(Exercise details):
Set down all of the entries below word for word, with the pictures left out.

(Source data):
= Beginning of Section =
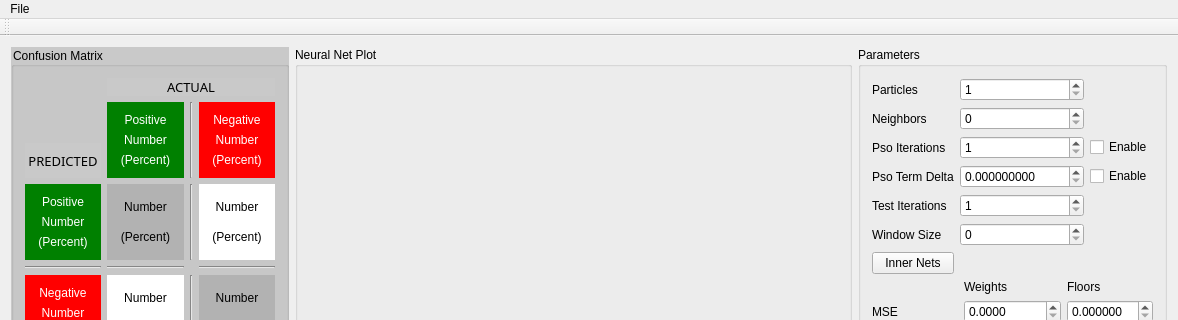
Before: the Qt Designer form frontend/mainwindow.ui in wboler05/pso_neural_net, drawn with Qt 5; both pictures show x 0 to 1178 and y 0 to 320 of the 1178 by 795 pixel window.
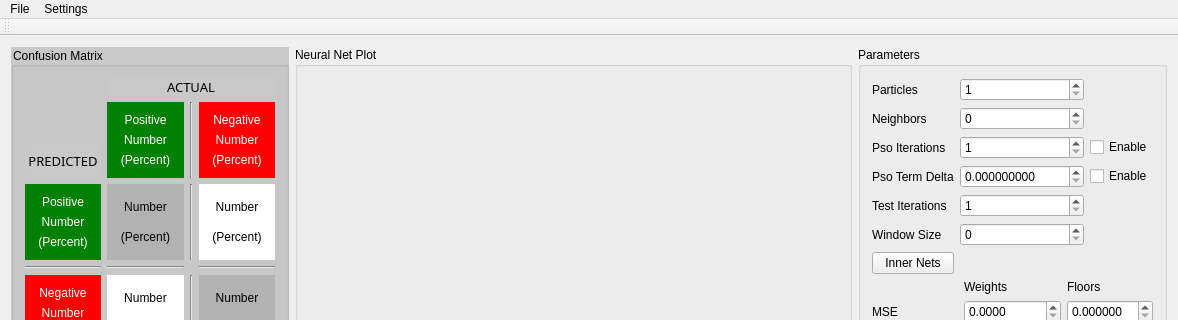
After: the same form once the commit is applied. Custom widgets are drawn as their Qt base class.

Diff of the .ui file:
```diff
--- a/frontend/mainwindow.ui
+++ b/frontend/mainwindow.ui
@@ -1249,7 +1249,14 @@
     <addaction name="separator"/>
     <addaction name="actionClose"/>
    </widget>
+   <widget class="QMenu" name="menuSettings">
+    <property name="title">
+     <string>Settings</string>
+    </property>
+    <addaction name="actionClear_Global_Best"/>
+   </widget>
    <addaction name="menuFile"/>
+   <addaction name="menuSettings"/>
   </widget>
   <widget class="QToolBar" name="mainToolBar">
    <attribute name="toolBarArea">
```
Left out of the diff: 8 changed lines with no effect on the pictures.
= End of Section =
(Result):
Before: the Qt Designer form frontend/mainwindow.ui in wboler05/pso_neural_net, drawn with Qt 5; both pictures show x 0 to 1178 and y 0 to 320 of the 1178 by 795 pixel window.
After: the same form once the commit is applied. Custom widgets are drawn as their Qt base class.

Diff of the .ui file:
```diff
--- a/frontend/mainwindow.ui
+++ b/frontend/mainwindow.ui
@@ -1249,7 +1249,14 @@
     <addaction name="separator"/>
     <addaction name="actionClose"/>
    </widget>
+   <widget class="QMenu" name="menuSettings">
+    <property name="title">
+     <string>Settings</string>
+    </property>
+    <addaction name="actionClear_Global_Best"/>
+   </widget>
    <addaction name="menuFile"/>
+   <addaction name="menuSettings"/>
   </widget>
   <widget class="QToolBar" name="mainToolBar">
    <attribute name="toolBarArea">
```
Left out of the diff: 8 changed lines with no effect on the pictures.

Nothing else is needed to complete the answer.